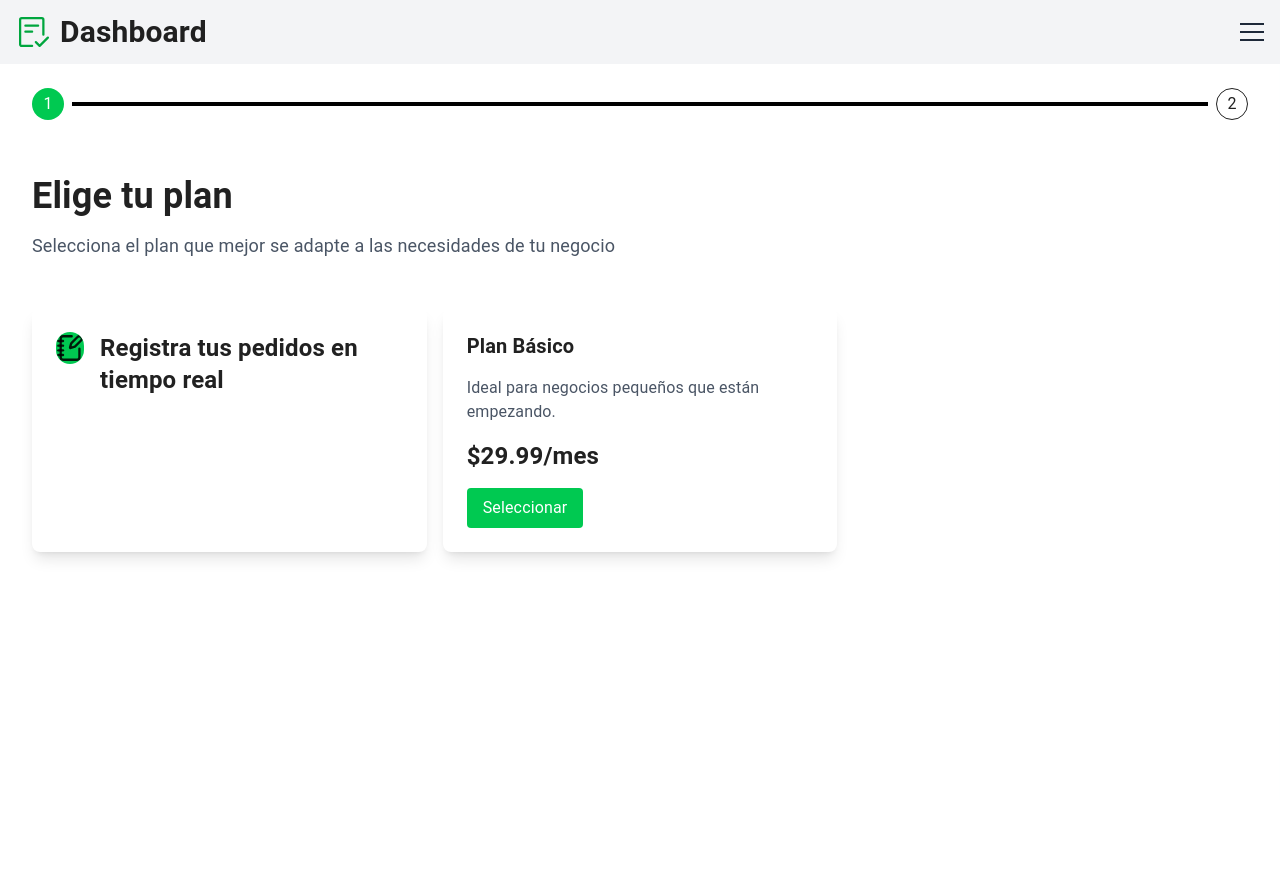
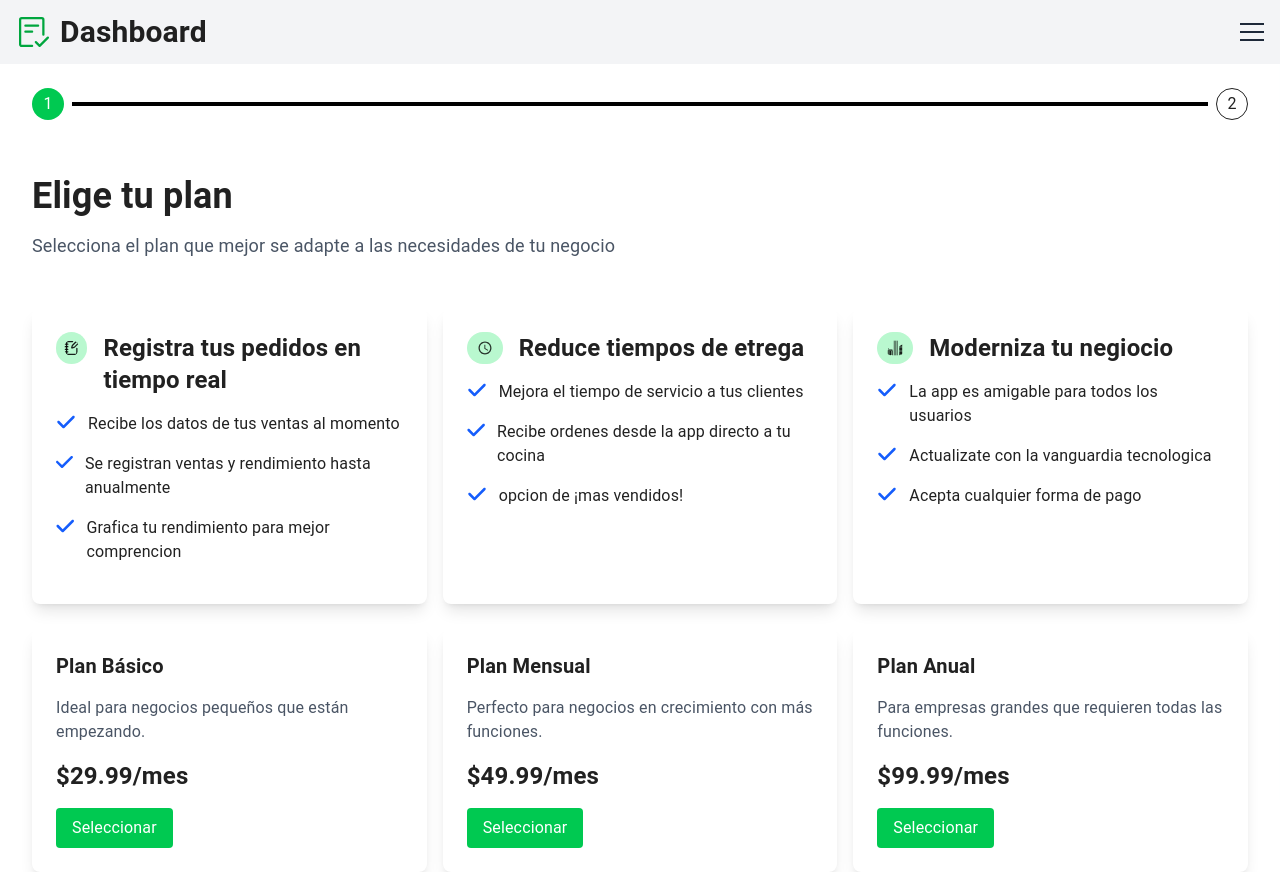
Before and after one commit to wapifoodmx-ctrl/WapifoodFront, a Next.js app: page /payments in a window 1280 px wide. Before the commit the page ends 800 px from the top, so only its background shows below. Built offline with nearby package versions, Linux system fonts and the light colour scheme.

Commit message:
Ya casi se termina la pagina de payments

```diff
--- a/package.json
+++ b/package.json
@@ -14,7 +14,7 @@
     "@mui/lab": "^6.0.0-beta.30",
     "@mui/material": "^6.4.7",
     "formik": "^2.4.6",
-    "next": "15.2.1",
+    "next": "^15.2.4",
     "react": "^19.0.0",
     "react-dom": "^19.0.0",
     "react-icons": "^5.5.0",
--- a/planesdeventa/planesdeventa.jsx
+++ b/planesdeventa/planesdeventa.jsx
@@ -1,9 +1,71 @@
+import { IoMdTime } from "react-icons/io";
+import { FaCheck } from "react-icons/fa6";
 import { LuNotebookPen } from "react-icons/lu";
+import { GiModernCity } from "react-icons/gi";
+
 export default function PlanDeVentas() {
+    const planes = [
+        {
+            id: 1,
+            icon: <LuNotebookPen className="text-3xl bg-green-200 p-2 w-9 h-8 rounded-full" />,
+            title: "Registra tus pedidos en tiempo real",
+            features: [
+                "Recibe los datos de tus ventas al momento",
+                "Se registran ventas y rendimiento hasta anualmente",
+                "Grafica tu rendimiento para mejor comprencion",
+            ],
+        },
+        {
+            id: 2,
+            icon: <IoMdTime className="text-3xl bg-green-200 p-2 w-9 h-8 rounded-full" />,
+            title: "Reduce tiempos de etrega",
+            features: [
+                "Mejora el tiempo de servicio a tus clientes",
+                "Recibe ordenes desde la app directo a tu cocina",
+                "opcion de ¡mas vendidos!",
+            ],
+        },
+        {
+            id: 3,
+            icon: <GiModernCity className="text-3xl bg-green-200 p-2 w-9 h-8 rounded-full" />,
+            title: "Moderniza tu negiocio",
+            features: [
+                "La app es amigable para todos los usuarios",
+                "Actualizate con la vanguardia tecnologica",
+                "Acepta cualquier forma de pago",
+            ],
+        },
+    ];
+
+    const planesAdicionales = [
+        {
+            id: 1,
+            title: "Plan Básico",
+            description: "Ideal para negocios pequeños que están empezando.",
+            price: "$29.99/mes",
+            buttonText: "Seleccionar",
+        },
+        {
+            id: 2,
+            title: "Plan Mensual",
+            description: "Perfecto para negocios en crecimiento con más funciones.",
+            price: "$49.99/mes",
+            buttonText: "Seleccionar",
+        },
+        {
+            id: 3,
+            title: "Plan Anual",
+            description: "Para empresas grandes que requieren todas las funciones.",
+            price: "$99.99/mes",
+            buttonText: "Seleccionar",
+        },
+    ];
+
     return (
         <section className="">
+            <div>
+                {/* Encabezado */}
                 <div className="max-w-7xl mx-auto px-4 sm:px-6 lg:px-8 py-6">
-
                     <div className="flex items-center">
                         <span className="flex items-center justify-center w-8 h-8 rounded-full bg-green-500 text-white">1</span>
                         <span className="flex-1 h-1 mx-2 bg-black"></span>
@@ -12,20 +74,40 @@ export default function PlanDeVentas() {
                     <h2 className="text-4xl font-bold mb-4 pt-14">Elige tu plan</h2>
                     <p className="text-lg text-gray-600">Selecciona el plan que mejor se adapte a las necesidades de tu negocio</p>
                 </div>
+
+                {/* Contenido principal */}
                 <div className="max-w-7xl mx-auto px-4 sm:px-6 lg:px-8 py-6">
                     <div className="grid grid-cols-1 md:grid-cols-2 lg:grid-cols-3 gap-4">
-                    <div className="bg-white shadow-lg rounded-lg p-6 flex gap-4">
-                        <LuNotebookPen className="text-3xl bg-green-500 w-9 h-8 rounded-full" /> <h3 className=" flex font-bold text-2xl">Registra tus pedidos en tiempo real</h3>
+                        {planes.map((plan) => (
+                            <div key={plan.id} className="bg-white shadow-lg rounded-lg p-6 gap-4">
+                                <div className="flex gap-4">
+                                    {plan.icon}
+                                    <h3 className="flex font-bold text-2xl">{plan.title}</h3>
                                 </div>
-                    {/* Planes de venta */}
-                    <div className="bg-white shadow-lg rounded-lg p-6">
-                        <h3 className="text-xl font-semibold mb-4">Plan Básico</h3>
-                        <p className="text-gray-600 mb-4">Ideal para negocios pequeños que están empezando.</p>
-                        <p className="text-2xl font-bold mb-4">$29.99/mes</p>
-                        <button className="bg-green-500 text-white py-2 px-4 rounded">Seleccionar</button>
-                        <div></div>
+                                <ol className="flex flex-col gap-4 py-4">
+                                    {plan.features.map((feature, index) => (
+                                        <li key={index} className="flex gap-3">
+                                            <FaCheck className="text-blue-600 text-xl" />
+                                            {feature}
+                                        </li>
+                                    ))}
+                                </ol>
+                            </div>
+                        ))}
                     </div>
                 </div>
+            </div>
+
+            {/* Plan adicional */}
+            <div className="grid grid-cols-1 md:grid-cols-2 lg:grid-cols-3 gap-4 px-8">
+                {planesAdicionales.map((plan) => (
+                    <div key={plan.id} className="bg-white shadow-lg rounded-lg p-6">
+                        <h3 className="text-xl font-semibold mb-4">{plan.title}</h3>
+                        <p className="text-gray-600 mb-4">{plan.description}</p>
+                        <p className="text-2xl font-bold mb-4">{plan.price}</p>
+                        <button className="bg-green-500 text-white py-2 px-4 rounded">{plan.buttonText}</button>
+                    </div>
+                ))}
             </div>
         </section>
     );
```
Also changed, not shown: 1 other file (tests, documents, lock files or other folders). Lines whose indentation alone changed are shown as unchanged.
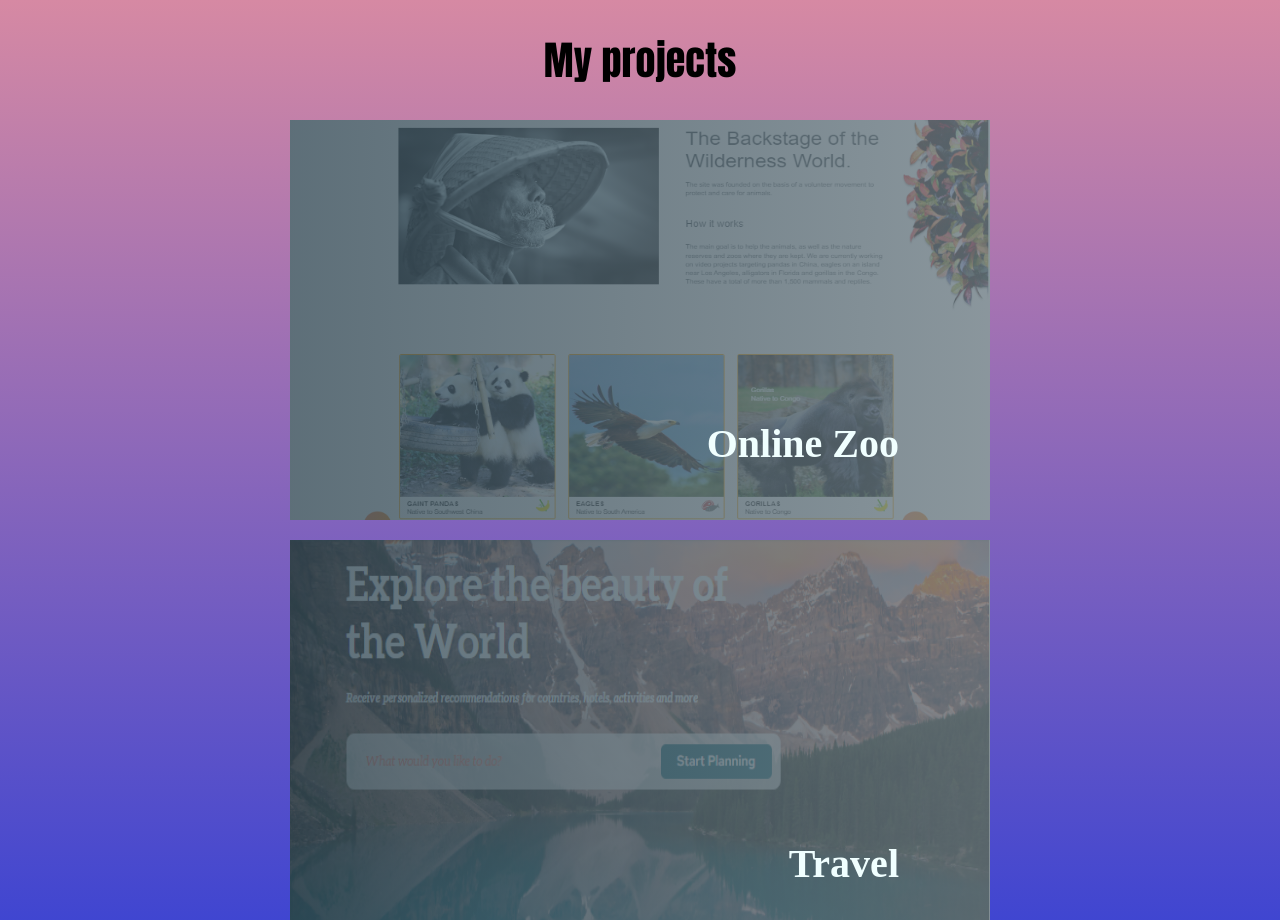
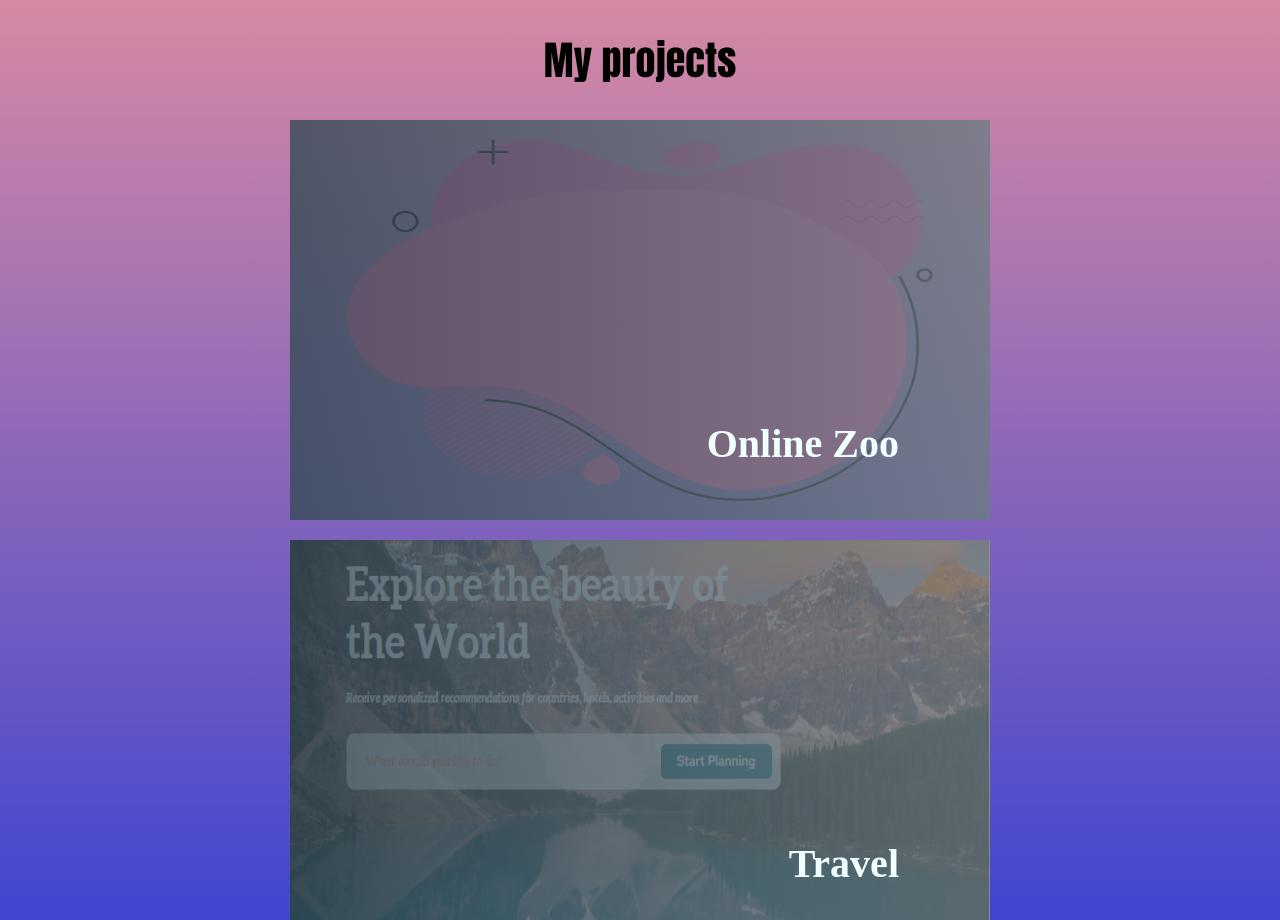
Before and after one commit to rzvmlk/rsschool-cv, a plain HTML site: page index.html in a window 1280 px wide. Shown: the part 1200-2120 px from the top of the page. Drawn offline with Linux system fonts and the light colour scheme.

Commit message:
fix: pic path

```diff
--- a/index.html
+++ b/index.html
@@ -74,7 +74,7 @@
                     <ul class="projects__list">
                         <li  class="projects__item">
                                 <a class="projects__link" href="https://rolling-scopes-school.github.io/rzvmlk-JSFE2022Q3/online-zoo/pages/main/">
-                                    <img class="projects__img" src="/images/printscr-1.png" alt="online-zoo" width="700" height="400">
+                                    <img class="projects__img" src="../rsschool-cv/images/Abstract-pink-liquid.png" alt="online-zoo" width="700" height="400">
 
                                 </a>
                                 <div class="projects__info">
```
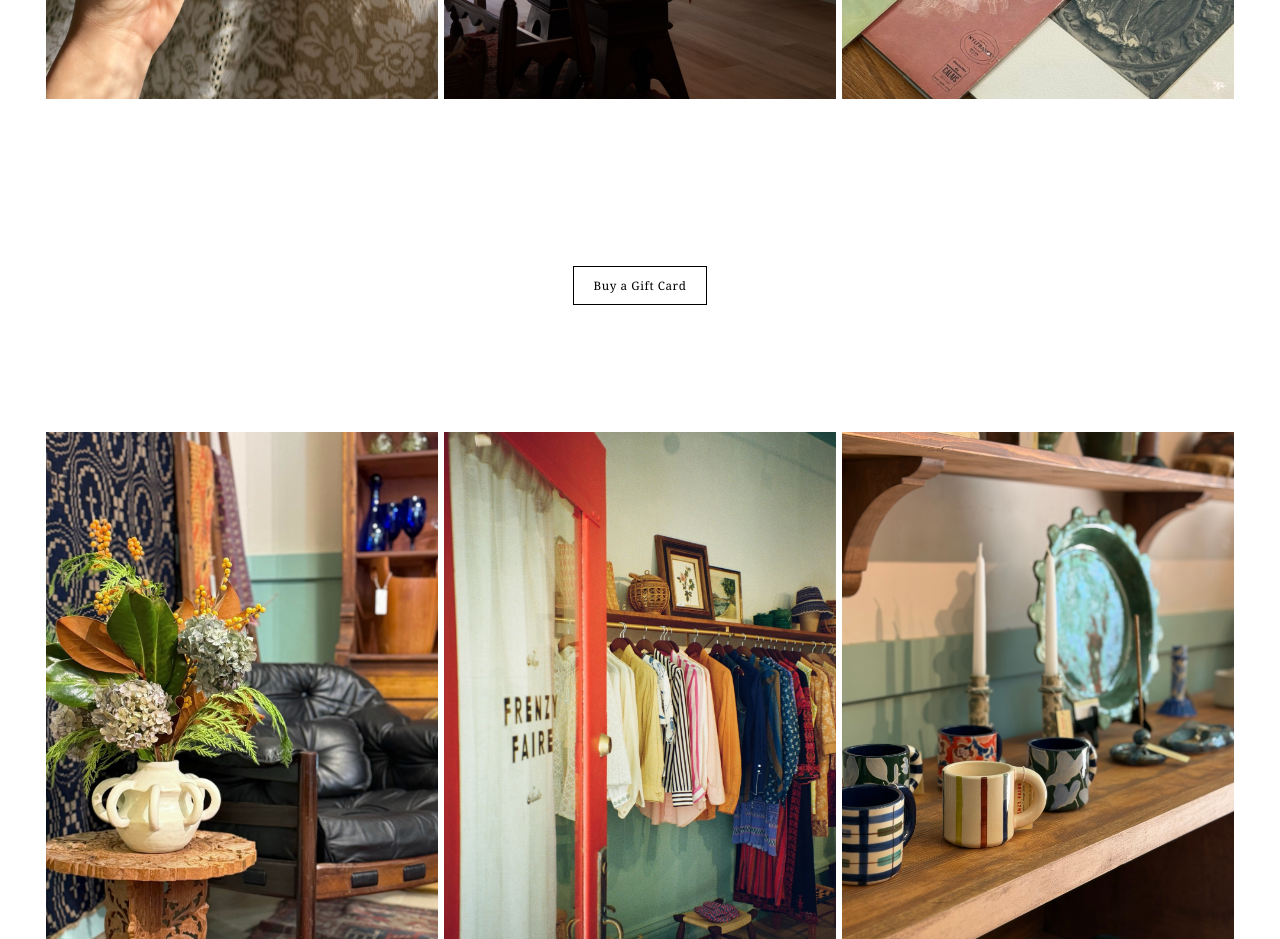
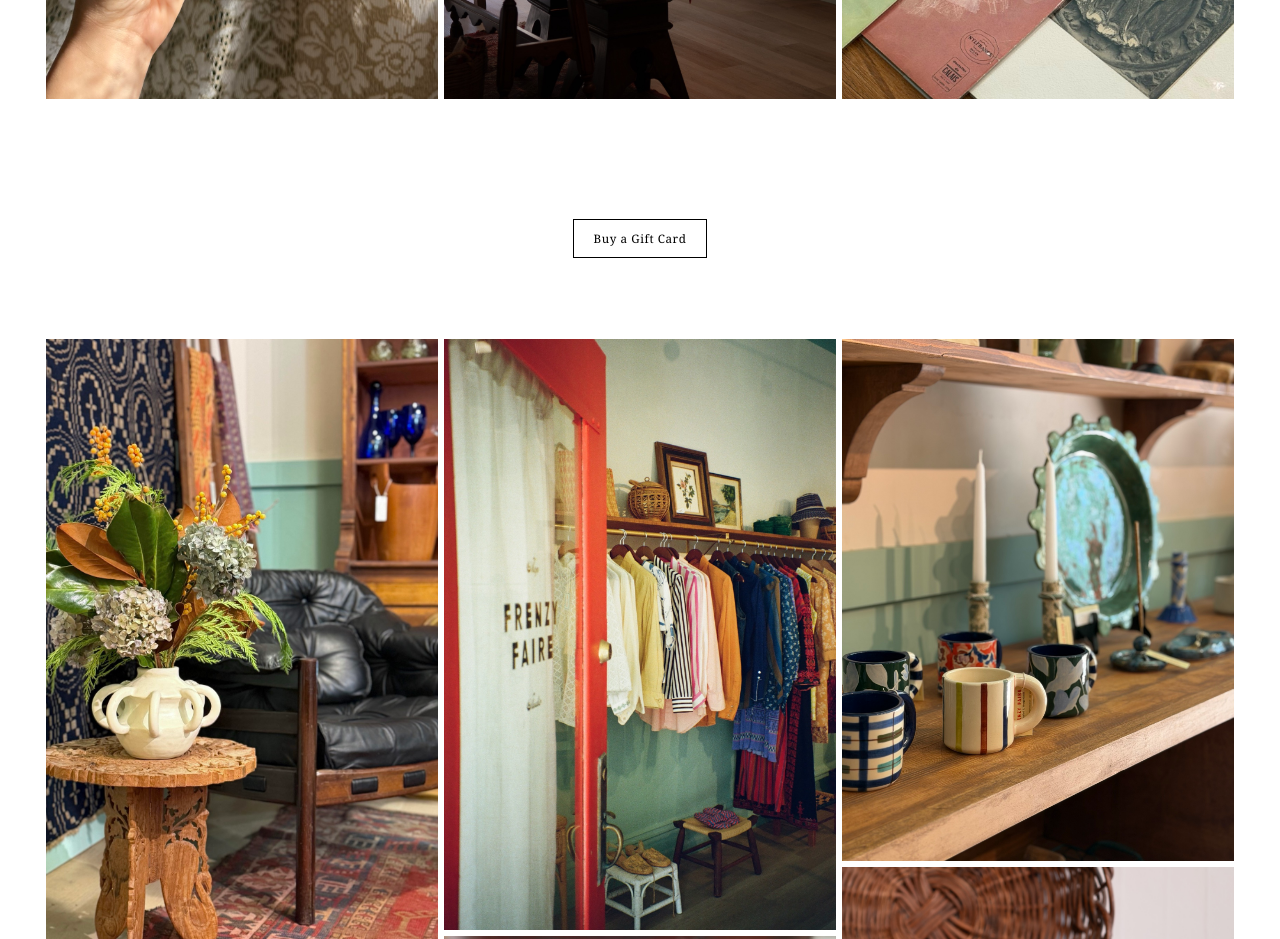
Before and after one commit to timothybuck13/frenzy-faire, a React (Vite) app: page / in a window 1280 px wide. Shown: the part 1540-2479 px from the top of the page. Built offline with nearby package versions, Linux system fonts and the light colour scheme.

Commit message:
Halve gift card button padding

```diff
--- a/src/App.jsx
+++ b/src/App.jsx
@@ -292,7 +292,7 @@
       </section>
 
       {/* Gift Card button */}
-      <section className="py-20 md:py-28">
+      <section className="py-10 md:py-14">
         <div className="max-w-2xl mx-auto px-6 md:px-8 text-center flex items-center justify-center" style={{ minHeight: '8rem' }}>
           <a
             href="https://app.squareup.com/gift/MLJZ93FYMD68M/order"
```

# # # #

Task: Nothing but a number should be given: the count of lines above in which the word "shadow" occurs.

Solution to the problem: 4